Today is the 30th anniversary of the death of Jim Henson. I was working on Muppetvision 3D at Imagineering when he died. I was so excited that Disney was buying the Muppets and thought that Jim Henson was another Walt Disney and his creativity would take us in many new directions. Of course this was not to happen and Disney would not buy the Muppets until many years later. The original magic was lost. Here are some videos showing the work of a great man.
Jim Henson also used technology to great effect to tell stories, that is technology for storytelling. There are many examples in this episode of the Jim Henson Hour.
Here are Frank and Ollie promoting their book The Illusion of Life: Disney Animationon the Tonight Show. Both Frank and Ollie were Disney Legends and The Illusion of Life is still one of the best books on animation. I was lucky enough to meet them both. They are asked about working for Walt and some of the controversies surrounding him. Great interview!

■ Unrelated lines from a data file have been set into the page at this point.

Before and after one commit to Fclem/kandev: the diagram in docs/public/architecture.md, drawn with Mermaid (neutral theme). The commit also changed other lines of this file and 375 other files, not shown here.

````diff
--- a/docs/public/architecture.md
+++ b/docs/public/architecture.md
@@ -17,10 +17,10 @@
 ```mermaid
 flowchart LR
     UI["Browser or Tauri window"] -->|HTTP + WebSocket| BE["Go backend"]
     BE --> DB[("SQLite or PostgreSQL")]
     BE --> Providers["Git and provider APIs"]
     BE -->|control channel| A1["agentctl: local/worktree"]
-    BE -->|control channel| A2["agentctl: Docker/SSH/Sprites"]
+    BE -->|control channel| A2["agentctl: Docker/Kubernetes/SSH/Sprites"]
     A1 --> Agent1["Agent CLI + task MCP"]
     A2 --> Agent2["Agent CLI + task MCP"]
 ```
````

Disney did a great documentary about them. Available as a DVD or on streaming. I recommend this film to anybody interested in Disney history or animation.

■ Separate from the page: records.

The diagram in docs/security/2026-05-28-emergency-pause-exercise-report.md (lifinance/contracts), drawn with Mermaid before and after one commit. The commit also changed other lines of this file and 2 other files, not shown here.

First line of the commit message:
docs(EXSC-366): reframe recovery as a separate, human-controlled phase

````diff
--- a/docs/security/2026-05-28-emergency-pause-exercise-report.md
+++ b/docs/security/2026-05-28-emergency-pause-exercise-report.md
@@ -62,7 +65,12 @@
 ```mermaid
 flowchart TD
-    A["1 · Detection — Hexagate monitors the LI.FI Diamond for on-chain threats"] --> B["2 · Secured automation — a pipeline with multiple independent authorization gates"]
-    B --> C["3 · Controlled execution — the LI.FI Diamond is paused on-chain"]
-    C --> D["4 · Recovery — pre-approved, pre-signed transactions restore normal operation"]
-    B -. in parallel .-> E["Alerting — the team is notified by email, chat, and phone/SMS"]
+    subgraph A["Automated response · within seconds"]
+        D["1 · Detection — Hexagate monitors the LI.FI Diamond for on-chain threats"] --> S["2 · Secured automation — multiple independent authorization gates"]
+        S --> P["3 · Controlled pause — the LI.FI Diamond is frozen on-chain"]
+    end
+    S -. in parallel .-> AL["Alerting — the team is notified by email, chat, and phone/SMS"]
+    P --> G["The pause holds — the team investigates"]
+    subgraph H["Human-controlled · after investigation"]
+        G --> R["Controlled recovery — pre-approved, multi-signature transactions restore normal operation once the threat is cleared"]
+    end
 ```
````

The back stories of I Love Lucy are probably familiar to many, but the extent of Cahn’s influence and importance within the post-production community cannot be overstated. In 1951, the studio system was changing and the industry was in flux. Fewer audiences were going to movie theaters and more were staying home to watch the new medium, television. No one could have imagined then how television would impact the film industry, American culture, or the combination of events that would launch the historic and groundbreaking series, I Love Lucy. Most television shows were broadcast live from New York City, sometimes recorded onto very poor quality Kinescope to broadcast to the rest of the country.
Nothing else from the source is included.